National Science and Technology Centre Canberra Enlighten 2013 Sonya Heaney

In the image above – of the National Science and Technology Centre during the Enlighten Canberra festival – you can see a statue taken from the wreckage of the Mount Stromlo Observatory. It now lives in the centre of town.

The images below (from Wikimedia Commons) are from before the sky turned blacker than night, and then bright red. All the photos are of places I was on that day. When everything went black, it started raining embers, and the flames started rolling down the mountains that surround us, things got really scary in our part of town. (What looks like lights in the first picture is all fire.)

2003_Canberra_Firestorm-Woden 2003 Canberra Firestorm. 18th January 2003 Canberra_hills-18-01-2003

2003_Canberra_Firestorm-Woden Photo of Woden Town Centre during the height of the 2003 Canberra Firestorm. 18th January 2003

2003_Canberra_Firestorm- 2003 Canberra Firestorm. 18th January 2003 Canberra_hills-18-01-2003 2003CanberraBushfires.

10th Anniversary of the Canberra Firestorm



Today is the tenth anniversary of the Canberra Firestorm – when bushfires jumped containment lines across the border and came into Australia’s capital city, killing four people, burning 70% of the Australian Capital Territory, and destroying more than 500 homes and buildings. It was also the first time a fire tornado was recorded. Propelled by 40 °C (104 °F) temperatures and extreme winds, unlike other fires that reach regional areas, the firestorm in Canberra brought destruction to inner city suburbs and national monuments.

Unfortunately all of my pictures from that day have disappeared somewhere! Go HERE to see a scary graphic of how the fires jumped the border and came into the city.



Canberra is a unique city, as it was designed to have the bush running all the way through it. You see kangaroos jumping around the streets, and you can go on long bushwalks without even leaving the suburbs. Go to one of the mountain lookouts in the city and you can see far more trees than houses. There were also pine plantations growing up to the edges of the west of the city. Eucalyptus and pine = not a good combination in fire conditions.


The pine plantation burning. Credit SMH.

For days leading up to the fires, Canberra was clouded in smoke. Everything was yellow, and the sun glowed orange and pink, making everything look really strange. On the actual day of the fires we were in the car, headed to Lake Burley Griffin in the centre of the city. On the way there, the radio reported rumours of homes on fire in the suburb of Duffy, but we didn’t really believe it; since when did the capital city burn?


This is what we saw from the lake – but I can’t find our (better!) pictures. Credit.

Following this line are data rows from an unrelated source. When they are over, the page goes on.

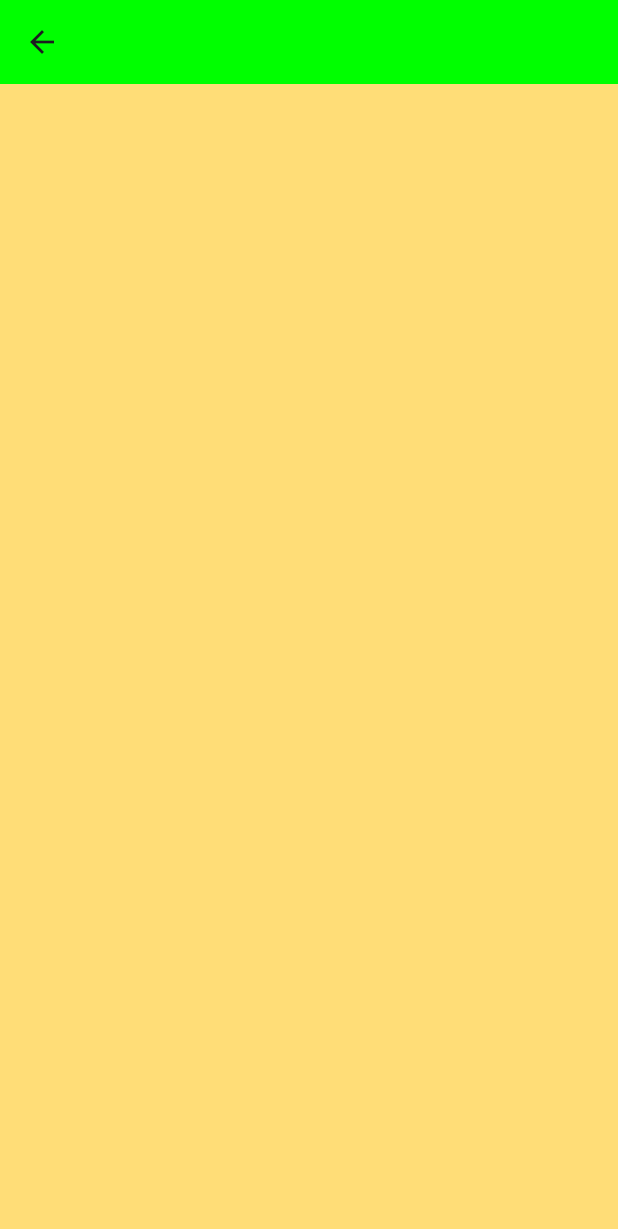
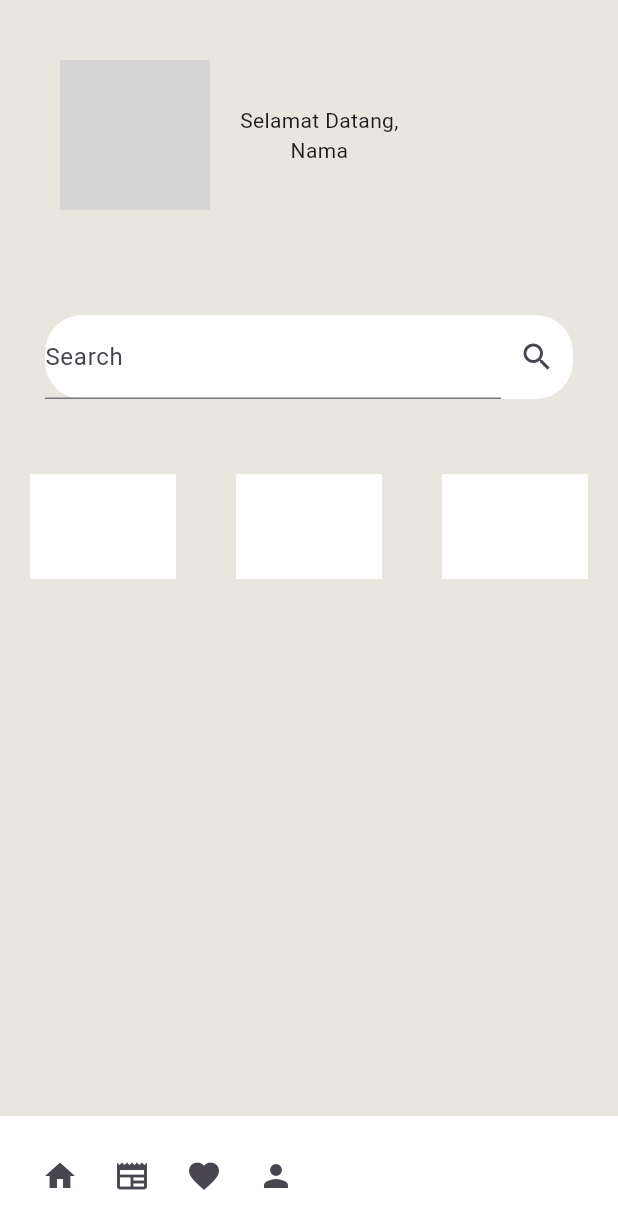
Before and after one commit to ahmadfauzy19/FoodTrack_proyek4, a Flutter app: the LandingPage screen opened directly, on a phone screen of 412 x 824 dp. Shown: the top 1229 px of the screen. Run offline on Flutter 3.47's test engine with Material 3 defaults, Android fonts, the light colour scheme and no system bars; grey boxes are pictures that could not be loaded.

Commit message:
layout landing  page

```diff
--- a/tugas_project4_giziqu/lib/LandingPage.dart
+++ b/tugas_project4_giziqu/lib/LandingPage.dart
@@ -11,13 +11,106 @@ class _LandingPageState extends State<LandingPage> {
   @override
   Widget build(BuildContext context) {
     return Scaffold(
-      appBar: AppBar(
-        backgroundColor: Color.fromARGB(255, 0, 255, 0),
-      ),
-      backgroundColor: Color.fromARGB(255, 255, 221, 119),
+      backgroundColor: Color.fromARGB(255, 233, 230, 223),
       body: Center(
         child: Column(
-          children: [],
+          children: [
+            Container(
+              margin: EdgeInsets.all(40),
+              child: Row(
+                children: [
+                  CircleAvatar(
+                    radius: 50, // Atur radius sesuai kebutuhan Anda
+                    backgroundImage: AssetImage("assets/profile_picture.jpg"),
+                  ),
+                  Container(
+                    margin: EdgeInsets.all(20),
+                    child: Column(
+                      children: [
+                        Text("Selamat Datang,"),
+                        Text("Nama"),
+                      ],
+                    ),
+                  ),
+                ],
+              ),
+            ),
+            Container(
+              margin: EdgeInsets.all(30),
+              decoration: BoxDecoration(
+                  color: Colors.white, borderRadius: BorderRadius.circular(25)),
+              child: Row(
+                children: [
+                  Expanded(
+                      child: TextField(
+                    decoration: InputDecoration(labelText: "Search"),
+                  )),
+                  IconButton(
+                    icon: Icon(Icons.search),
+                    onPressed: () {
+                      // Tambahkan logika untuk melakukan pencarian di sini
+                    },
+                  ),
+                ],
+              ),
+            ),
+            Row(
+              children: [
+                Expanded(
+                    child: Container(
+                  margin: EdgeInsets.all(20),
+                  height: 70,
+                  color: Colors.white,
+                )),
+                Expanded(
+                    child: Container(
+                  margin: EdgeInsets.all(20),
+                  height: 70,
+                  color: Colors.white,
+                )),
+                Expanded(
+                    child: Container(
+                  margin: EdgeInsets.all(20),
+                  height: 70,
+                  color: Colors.white,
+                ))
+              ],
+            )
+          ],
+        ),
+      ),
+      bottomNavigationBar: BottomAppBar(
+        color: Colors.white,
+        child: Container(
+          child: ListView(
+            scrollDirection: Axis.horizontal,
+            children: [
+              IconButton(
+                onPressed: () {
+                  // Tambahkan logika untuk navigasi ke halaman beranda
+                },
+                icon: Icon(Icons.home),
+              ),
+              IconButton(
+                onPressed: () {
+                  // Tambahkan logika untuk navigasi ke halaman berita
+                },
+                icon: Icon(Icons.newspaper),
+              ),
+              IconButton(
+                onPressed: () {
+                  // Tambahkan logika untuk navigasi ke halaman favorit
+                },
+                icon: Icon(Icons.favorite),
+              ),
+              IconButton(
+                onPressed: () {
+                  // Tambahkan logika untuk navigasi ke halaman profil
+                },
+                icon: Icon(Icons.person),
+              ),
+            ],
+          ),
         ),
       ),
     );
```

However, when we got to the lake, conditions were atrocious. A few minutes later, a huge black cloud of smoke came across the sky, blown over from where suburbs in Weston Creek were on fire.

So we hurried home. By then the sky was completely black, and the hills in our suburbs were burning.



When we got home it was raining ash and embers, and the sky turned bright red.

Because of helicopters water-bombing over us, the fire was stopped a few streets from our house. We spent the whole night up, listening to the emergency sirens on the radio and waiting to see if we needed to evacuate.

One thing that was completely infuriating about that day was that – as usual – the ‘national’ news out of Sydney didn’t even bother reporting anything was happening in the nation’s capital until after the worst of the destruction. I remember being so mad, seeing fires burning all around us outside, and the Sydney news reporting their usual local human interest (read: cute baby animal) stories!

Ten years later it is another unbearably hot day. There have been small fires burning in the district on and off for a few weeks. However, I think people learnt a lot that day, and now we’re better prepared.